He also told the story of New Zealand author Katherine (Kathleen) Mansfield, whose parents left her and her siblings with their grandmother when they traveled to England. When her mother returned after eight months, the first things she said to Kathleen was “Well, Kathleen, I can see you are as fat as ever.”
“Words can make or break us,” Jones said. “God’s word to you is love and delight. God’s most accurate word to you is ‘I love you.’ The most real thing about you is that you are loved.”
For the early Christians, the word was joy, that something had happened to them that determined who they were. The good news, he said, is that there is an alternative to our oppressive story if we are open to divine inventiveness.
God is an artist and the world has no functional end but God’s love and delight of it, Jones said. Sic Deus dilexit mundum: God so delighted in the world. There is no other point but delight, and love is the story.
He told the congregation they don’t have to believe it. He said, “You don’t have to justify yourself; you are made out of joy, not utility. You were made for the pleasure of it.” It is God’s power that allows us to be ourselves.

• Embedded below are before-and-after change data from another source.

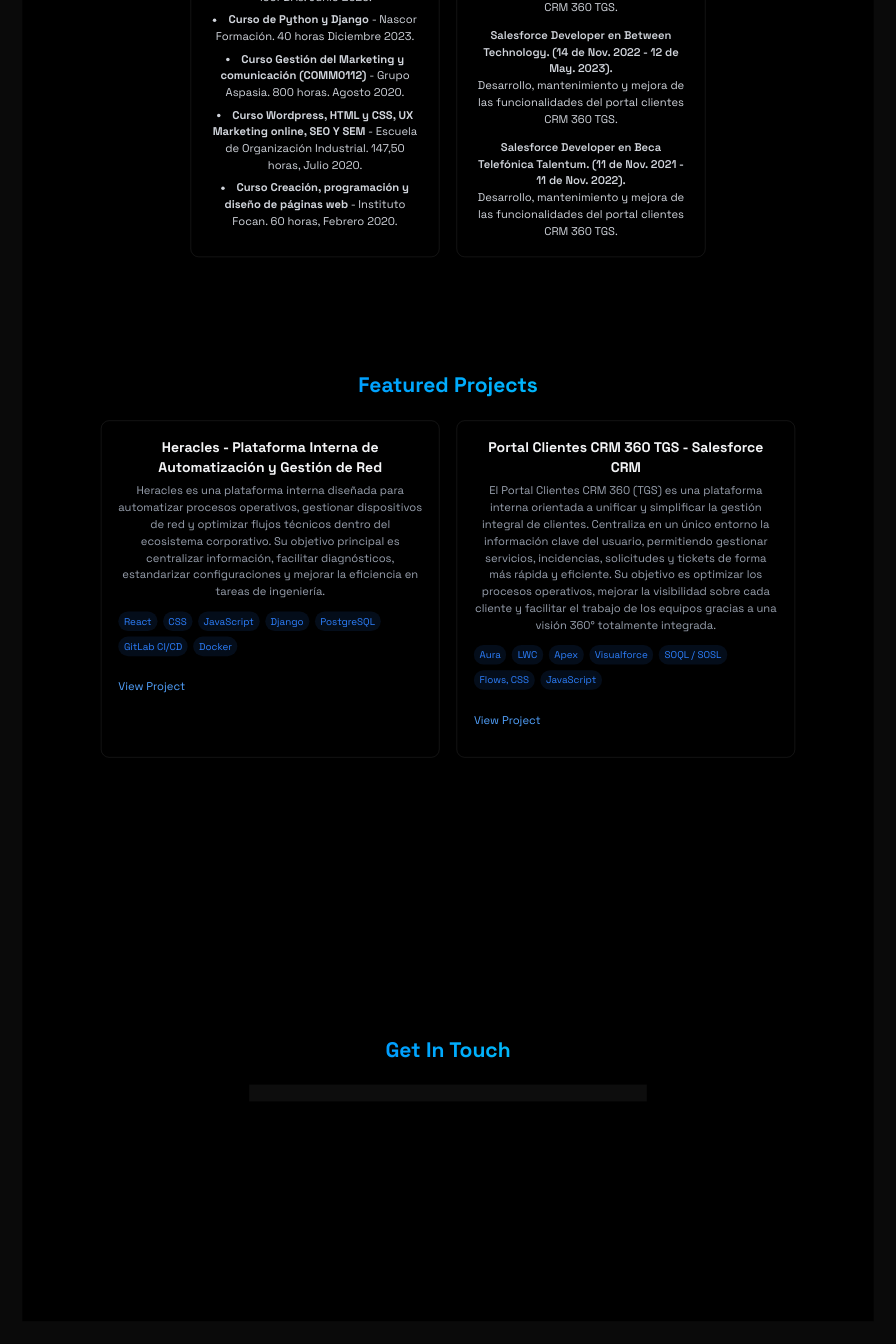
Repository: Bea0224/beatriz-portfolio
Page: /
An editor plug-in stored every save of this project. The page is shown before and after the next save, followed by the edit.
The browser window is 1280 px wide. The pictures show the part of the page from y = 1708 to 3628 px (the page is 3628 px tall), at 70% of full size.
The project was rebuilt for these pictures with package versions that can differ from the ones it lists, and the page was loaded fresh each time. Also part of the build but not shown: vite.config.js.

Above is the page before, as saved 2025-12-08 19:19:12.

### index.html
<!doctype html>
<html lang="en">
  <head>
    <meta charset="UTF-8" />
    <link rel="icon" type="image/svg+xml" href="/vite.svg" />
    <link rel="preconnect" href="https://fonts.googleapis.com">
    <link rel="preconnect" href="https://fonts.gstatic.com" crossorigin>
    <link
      href="https://fonts.googleapis.com/css2?family=Space+Grotesk:wght@300..700&display=swap"
      rel="stylesheet"
    />
    <meta name="viewport" content="width=device-width, initial-scale=1.0" />
    <title>Vite + React</title>
  </head>
  <body>
    <div id="root"></div>
    <script type="module" src="/src/main.jsx"></script>
  </body>
</html>

### src/index.css
@import "tailwindcss";

html,
body {
  margin: 0;
  padding: 0;
  font-family: "Space Grotesk", sans-serif;
  background: #0a0a0a;
  color: #f3f4f6;
}

@layer utilities {
  @keyframes blink {
    0%,
    100% {
      opacity: 1;
    }
    50% {
      opacity: 0;
    }
  }

  .animate-blink {
    animation: blink 0.8s step-end infinite;
  }

  @keyframes loading {
    0% {
      transform: translateX(-100%);
    }
    100% {
      transform: translateX(250%);
    }
  }

  .animate-loading-bar {
    animation: loading 0.8s ease infinite;
  }
}

.reveal {
  opacity: 0;
  transform: translateY(20px);
  transition: opacity 0.7s ease, transform 0.7s ease;
}

.reveal.visible {
  opacity: 1;
  transform: translateY(0);
}

### src/App.jsx
import { useState } from 'react';
import './App.css'
import {LoadingScreen} from "./components/LoadingScreem";
import { Navbar } from './components/Navbar';
import { MobileMenu } from './components/MobileMenu';
import { Home } from './components/sections/Home';
import { About } from './components/sections/About';
import { Projects } from './components/sections/Projects';
import { Contact } from './components/sections/Contact';

import "./index.css"

function App() {
  const [isLoaded, setIsLoaded] = useState(false)
  const [menuOpen, setMenuOpen] = useState(false)

  return (
    <>
      {!isLoaded && <LoadingScreen onComplete={()=>setIsLoaded(true)} />}{" "}
        <div className={`min-h-screen transition-opacity duration-700 ${
          isLoaded ? "opacity-100" : "opacity-0"
        } bg-black text-gray-100`}
        >
          <Navbar menuOpen={menuOpen} setMenuOpen={setMenuOpen} />
          <MobileMenu menuOpen={menuOpen} setMenuOpen={setMenuOpen} />
          <Home />
          <About />
          <Projects />
          <Contact />
        </div>
    </>
  )
}

export default App

### src/components/LoadingScreem.jsx
import { useEffect, useState } from "react";

export const LoadingScreen = ({ onComplete }) => {
  const [text, setText] = useState("");
  const fullText = "<Hello Wolrd! />";

  useEffect(() => {
    let index = 0;
    const interval = setInterval(() => {
      setText(fullText.substring(0, index));
      index++;

      if (index > fullText.length) {
        clearInterval(interval);

        setTimeout(() => {
          onComplete();
        }, 1000);
      }
    }, 100);

    return () => clearInterval(interval);
  }, [onComplete]);

  return (
    <div className="fixed inset-0 z-50 bg-black text-gray-100 flex flex-col items-center justify-center">
      <div className="mb-4 text-4xl font-mono font-bold">
        {text} <span className="animate-blink ml-1"> | </span>
      </div>

      <div className="w-[200px] h-[2px] bg-gray-800 rounded relative overflow-hidden">
        <div className="w-[40%] h-full bg-blue-500 shadow-[0_0_15px_#3b82f6] animate-loading-bar"></div>
      </div>
    </div>
  );
};

### src/components/Navbar.jsx
import { useEffect } from "react"

export const Navbar = ({menuOpen, setMenuOpen}) => {

    useEffect(() => {
        document.body.style.overflow = menuOpen ? "hidden" : "";
    }, [menuOpen])

    return (
    <nav className="fixed top-0 w-full z-40 bg-[rgba(10, 10, 10, 0.8)] backdrop-blur-lg border-b border-white/10 shadow-lg">
        <div className="max-w-5xl mx-auto px-4">
            <div className="flex justify-between items-center h-16">
                <a href="#home" className="font-mono text-xl font-bold text-white">
                    {" "}
                    Beatriz<span className="text-blue-500">.Mujica</span>{" "}
                </a>
                <div className="w-7 h-5 relative cursor-pointer z-40 md:hidden" onClick={()=> setMenuOpen((prev => !prev))}>
                    &#9776;
                </div>
                <div className="hidden md:flex items-center space-x-8">
                    <a
                        href="#home"
                        className="text-gray-300 hove:text-white transition-colors"
                    >
                        {" "}
                        Home{" "}
                    </a>
                    <a
                        href="#about"
                        className="text-gray-300 hove:text-white transition-colors"
                    >
                        {" "}
                        About{" "}
                    </a>
                    <a
                        href="#projects"
                        className="text-gray-300 hove:text-white transition-colors"
                    >
                        {" "}
                        Projects{" "}
                    </a>
                    <a
                        href="#contact"
                        className="text-gray-300 hove:text-white transition-colors"
                    >
                        {" "}
                        Contact{" "}
                    </a>
                </div>
            </div>
        </div>
    </nav>
    )
}

### src/components/MobileMenu.jsx
export const MobileMenu = ({menuOpen, setMenuOpen}) => {


    return (
        <div className={`fixed top-0 left-0 w-full bg-[rgba(10,10,10,0.8)] z-40 flex flex-col items-center justify-center
                         transition-all duration-300 ease-in-out
                         ${menuOpen
                            ? "h-screen opacity-100 pointer-events-auto"
                            : "h-0 opacity-0 pointer-events-none"
                         }
                        `}
        >
            <button
                onClick={() => setMenuOpen(false)}
                className="absolute top-6 right-6 text-white text-3xl focus:outline-none cursor-pointer"
                aria-label="Close Menu"
                >
                &times;
            </button>

            <a
                href="#home"
                onClick={() => setMenuOpen(false)}
                className={`text-2xl font-semibold text-white my-4 tranform transition-transform duration-300
                            ${
                                menuOpen
                                    ? "opacity-100 translate-y-0"
                                    : "opacity-0 translate-y-5"
                            }
                    `}
            >
                Home
            </a>
            <a
                href="#about"
                onClick={() => setMenuOpen(false)}
                className={`text-2xl font-semibold text-white my-4 tranform transition-transform duration-300
                            ${
                                menuOpen
                                    ? "opacity-100 translate-y-0"
                                    : "opacity-0 translate-y-5"
                            }
                    `}
            >
                About
            </a>
            <a
                href="#projects"
                onClick={() => setMenuOpen(false)}
                className={`text-2xl font-semibold text-white my-4 tranform transition-transform duration-300
                            ${
                                menuOpen
                                    ? "opacity-100 translate-y-0"
                                    : "opacity-0 translate-y-5"
                            }
                    `}
            >
                Projects
            </a>
            <a
                href="contact"
                onClick={() => setMenuOpen(false)}
                className={`text-2xl font-semibold text-white my-4 tranform transition-transform duration-300
                            ${
                                menuOpen
                                    ? "opacity-100 translate-y-0"
                                    : "opacity-0 translate-y-5"
                            }
                    `}
            >
                Contact
            </a>
        </div>
    );
}

### src/components/sections/Home.jsx
import { RevealOnScroll } from "./RevealOnScroll"

export const Home = () => {
    return (
        <section
            id="home"
            className="min-h-screen flex items-center justify-center relative">
                <RevealOnScroll>
                    <div className="text-center z-10 px-4">
                        <h1 className="text-5xl md:text-7xl font-bold mb-6 bg-gradient-to-r from-blue-500 to-cyan-400 bg-clip-text text-transparent leading-right">
                            Hola, me llamo Beatriz
                        </h1>
                        <p className="text-gray-400 text-lg mb-8 w-3/4 mx-auto">
                            ¡Hola! Soy desarrolladora web Frontend, y me especializo en crear aplicaciones limpias y escalables con JavaScript, React, HTML y CSS. Mi pasión es que no solo rindan de maravilla, sino que también ofrezcan una experiencia de usuario (UX) realmente cautivadora.
                            Mi formación en Ingeniería de Diseño Industrial me aporta una visión muy particular: me encanta fusionar la estética y la funcionalidad en cada proyecto.
                            He tenido la oportunidad de trabajar en proyectos importantes para Telefónica (incluyendo desarrollos en la plataforma Salesforce), y además, cuento con buenos conocimientos en backend con Python (Django) y familiaridad con herramientas como Docker.
                        </p>
                        <div className="flex justify-center space-x-4">
                            <a href="#projects" className="bg-blue-500 text-white py-3 px-6 rounded font-medium transition relative overflow-hidden hover:-translate-y-0.5 hover:shadow-[0_0_15px_rgba(59, 130, 246, 0.4)]">
                                Ver proyectos
                            </a>
                            <a href="#contact" className="border border-blue-500/50 text-blue-500 py-3 px-6 rounded font-medium transition-all duration-200 hover:shadow-[0_0_15px_rgba(59, 130, 246, 0.2)] hover:bg-blue-500/10">
                                Contáctame
                            </a>
                        </div>
                    </div>
                </RevealOnScroll>
        </section>
    )
}

### src/components/sections/Projects.jsx
import { RevealOnScroll } from "./RevealOnScroll"

export const Projects = () => {
    return(
        <section
            id="projects"
            className="min-h-screen flex items-center justify-center py-20"
        >
            <RevealOnScroll>
                <div className="max-w-5xl mx-auto px-4">
                    <h2 className="text-3xl font-bold mb-8 bg-gradient-to-r from-blue-500 to-cyan-400 bg-clip-text text-transparent text-center">
                        {" "}
                        Featured Projects
                    </h2>
                    <div className="grid grid-cols-1 md:grid-cols-2 gap-6">
                        <div className="p-6 rounded-xl border border-white/10 hover:-translate-y-l hover:border-blue-500/30 hover:shadow-[0_2px_8px_rgba(59,130,246,0.1)] transition-all">
                            <h3 className="text-xl font-bold mb-2"> Heracles - Plataforma Interna de Automatización y Gestión de Red</h3>
                            <p className="text-gray-400 mb-4">
                                Heracles es una plataforma interna diseñada para automatizar procesos operativos,
                                gestionar dispositivos de red y optimizar flujos técnicos dentro del ecosistema corporativo.
                                Su objetivo principal es centralizar información, facilitar diagnósticos, estandarizar configuraciones y
                                mejorar la eficiencia en tareas de ingeniería.

                                {/* <ul className="list-disc list-inside text-gray-300 space-y-2">
                                    En este proyecto trabajé con un ecosistema técnico moderno:
                                    <li>
                                        <strong>Frontend:</strong> React, HTML, CSS, JavaScript
                                    </li>
                                    <li>
                                        <strong>Backend:</strong> Django (Python)
                                    </li>
                                    <li>
                                        <strong>Base de datos:</strong> PostgreSQL
                                    </li>
                                    <li>
                                        <strong>Integración y despliegue:</strong> GitLab CI/CD y Docker
                                    </li>
                                    <li>
                                        <strong>Otros elementos del entorno:</strong> Integraciones internas propias de la compañía y herramientas de automatización.
                                    </li>

                                </ul> */}
                            </p>
                            <div className="flex flex-wrap gap-2 mb-4">
                                {["React", "CSS", "JavaScript", "Django", "PostgreSQL", "GitLab CI/CD", "Docker"].map((tech, key)=>(
                                    <span
                                        key={key}
                                        className="bg-blue-500/10 text-blue-500 py-1 px-2 rounded-full text-sm hover:bg-blue-500/20
                                        hover:shadow-[0_2px_8px_rgba(59,130,2246,0.2)] transition">
                                        {tech}
                                    </span>
                                ))}
                            </div>
                            <div className="flex justify-between items-center">
                                <a href="#" className="text-blue-400 hover:text-blue-300 transition-colors my-4">
                                    View Project {" "}
                                </a>
                            </div>
                        </div>
                        <div className="p-6 rounded-xl border border-white/10 hover:-translate-y-l hover:border-blue-500/30 hover:shadow-[0_2px_8px_rgba(59,130,246,0.1)] transition-all">
                            <h3 className="text-xl font-bold mb-2"> Portal Clientes CRM 360 TGS - Salesforce CRM</h3>
                            <p className="text-gray-400 mb-4">
                                El Portal Clientes CRM 360 (TGS) es una plataforma interna orientada a unificar y simplificar la gestión integral de clientes.
                                Centraliza en un único entorno la información clave del usuario, permitiendo gestionar servicios, incidencias, solicitudes y tickets de forma más rápida y eficiente.
                                Su objetivo es optimizar los procesos operativos, mejorar la visibilidad sobre cada cliente y facilitar el trabajo de los equipos gracias a una visión 360° totalmente integrada.
                            </p>
                            <div className="flex flex-wrap gap-2 mb-4">
                                {["Aura", "LWC", "Apex", "Visualforce", "SOQL / SOSL", "Flows, CSS", "JavaScript"].map((tech, key)=>(
                                    <span
                                        key={key}
                                        className="bg-blue-500/10 text-blue-500 py-1 px-2 rounded-full text-sm hover:bg-blue-500/20
                                        hover:shadow-[0_2px_8px_rgba(59,130,2246,0.2)] transition">
                                        {tech}
                                    </span>
                                ))}
                            </div>
                            <div className="flex justify-between items-center">
                                <a href="#" className="text-blue-400 hover:text-blue-300 transition-colors my-4">
                                    View Project {" "}
                                </a>
                            </div>
                        </div>
                    </div>
                </div>
            </RevealOnScroll>
        </section>
    )
}

### src/components/sections/Contact.jsx
import { RevealOnScroll } from "./RevealOnScroll"

export const Contact = () => {
    return(
        <section
            id="contact"
            className="min-h-screen flex items-center justify-center py-20"
        >
            <RevealOnScroll>
                <div className="px-4 w-150">
                    <h2 className="text-3xl font-bold mb-8 bg-gradient-to-r from-blue-500 to-cyan-400 bg-clip-text text-transparent text-center">
                        {" "}
                        Get In Touch
                    </h2>
                    <form className="space-y-6">
                        <div className="relative">
                            <input type="text" id="name" name="name" required className="w-full bg-white/5"/>
                        </div>
                    </form>
                </div>
            </RevealOnScroll>
        </section>
    )
}

### src/components/sections/RevealOnScroll.jsx
import { useRef, useEffect} from "react";

export const RevealOnScroll = ({children}) => {

    const ref = useRef(null);

    useEffect(() => {
        const observer = new IntersectionObserver(
            ([entry]) => {
                if(entry.isIntersecting) {
                    ref.current.classList.add("visible");
                }
            },
            { threshold: 0.2, rootMargin: "0px 0px -50px 0px" }
        );

        if (ref.current) observer.observe(ref.current);

        return () => observer.disconnect();

    },[]);

    return(
        <div ref={ref} className="reveal">
            {children}
        </div>
    )

}

Loaded but not shown: src/main.jsx (common file); src/App.css (common file); src/components/sections/About.jsx (174 lines, source omitted)

After the next save:
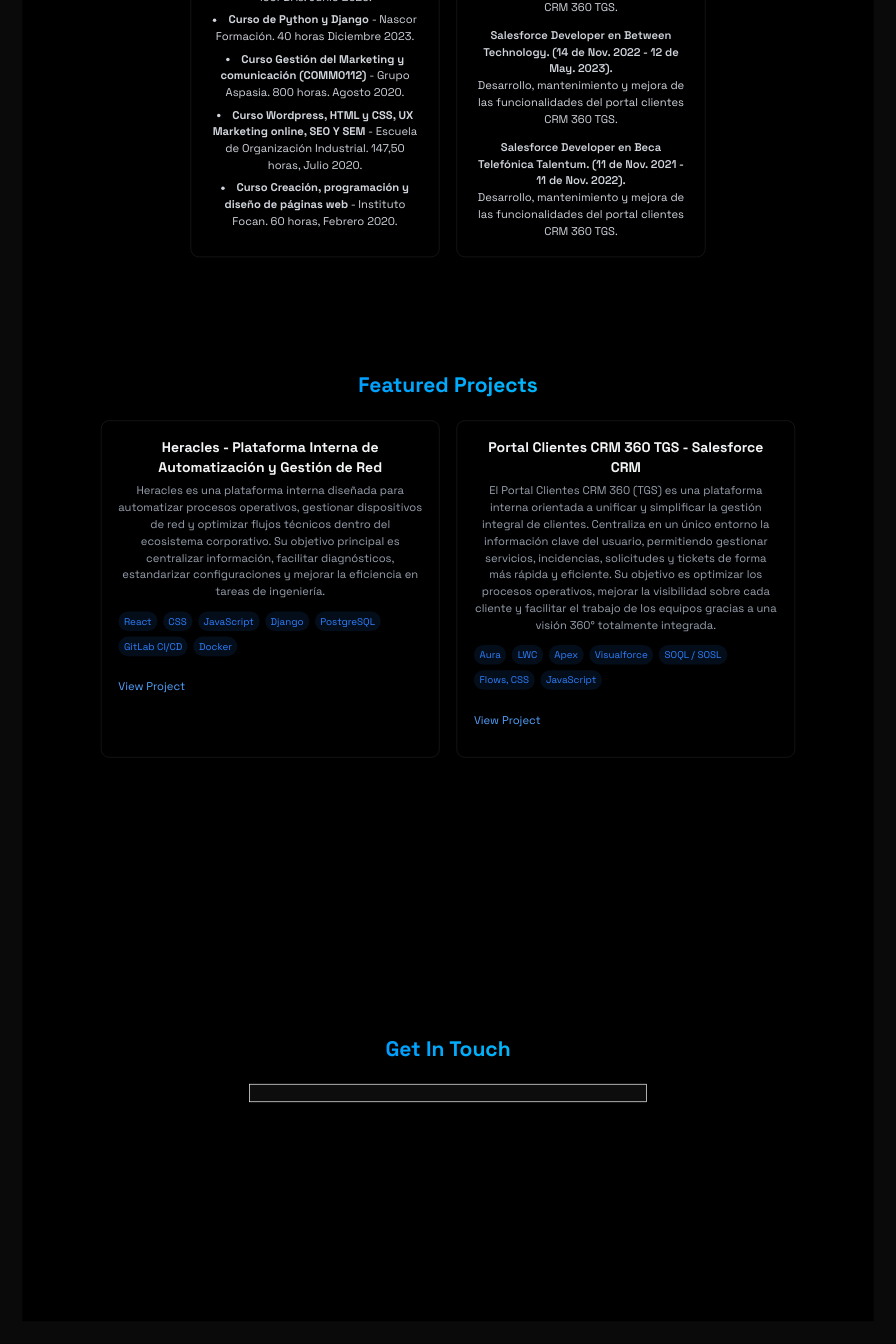
Saved 11 s later.
--- a/src/components/sections/Contact.jsx
+++ b/src/components/sections/Contact.jsx
@@ -14,7 +14,7 @@ export const Contact = () => {
                     </h2>
                     <form className="space-y-6">
                         <div className="relative">
-                            <input type="text" id="name" name="name" required className="w-full bg-white/5"/>
+                            <input type="text" id="name" name="name" required className="w-full bg-white/5 border"/>
                         </div>
                     </form>
                 </div>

Sheer joy needs company.
What is the word that is pulling at your soul? he asked.
“Is it ‘Get out’ or ‘You are fat’ or is it a word of community where no one is left out?” he asked. “Shut your eyes and imagine God’s delight. We can invent and celebrate a world worthy to delight in. Sic Deus dilexit mundum. You are God’s joy; go out and invent the world.”
The Rev. Robert M. Franklin, Jr., director of the Department of Religion, presided. James A. Pardo Jr., chair of the Chautauqua Institution Board of Trustees, read the Old Testament Scripture and Shannon Rozner, longtime friend of President Michael E. Hill, read the New Testament lesson. Jared Jacobsen, organist, choir director and director of sacred music, led the choir. The organ prelude was “Vision of the Church Eternal” by Olivier Messiaen. The hymn-anthem was “Beautiful River” by Robert Lowry, festival arrangement by John Rutter. James Paterniti played “Taps” at the end of the Prayers of the People. The anthem was “Abide with me” by William Henry Monk, arranged by Molly Ijames and the offertory anthem was “I was Glad” by Charles Hubert Hastings Parry based on Psalm 122. The organ postlude was “Final” (Symphonie I, vi) by Louis Vierne. The Samuel M. and Mary E. Hazlett Memorial Fund and the J. Everett Hall Memorial Chaplaincy provide support for this week’s services.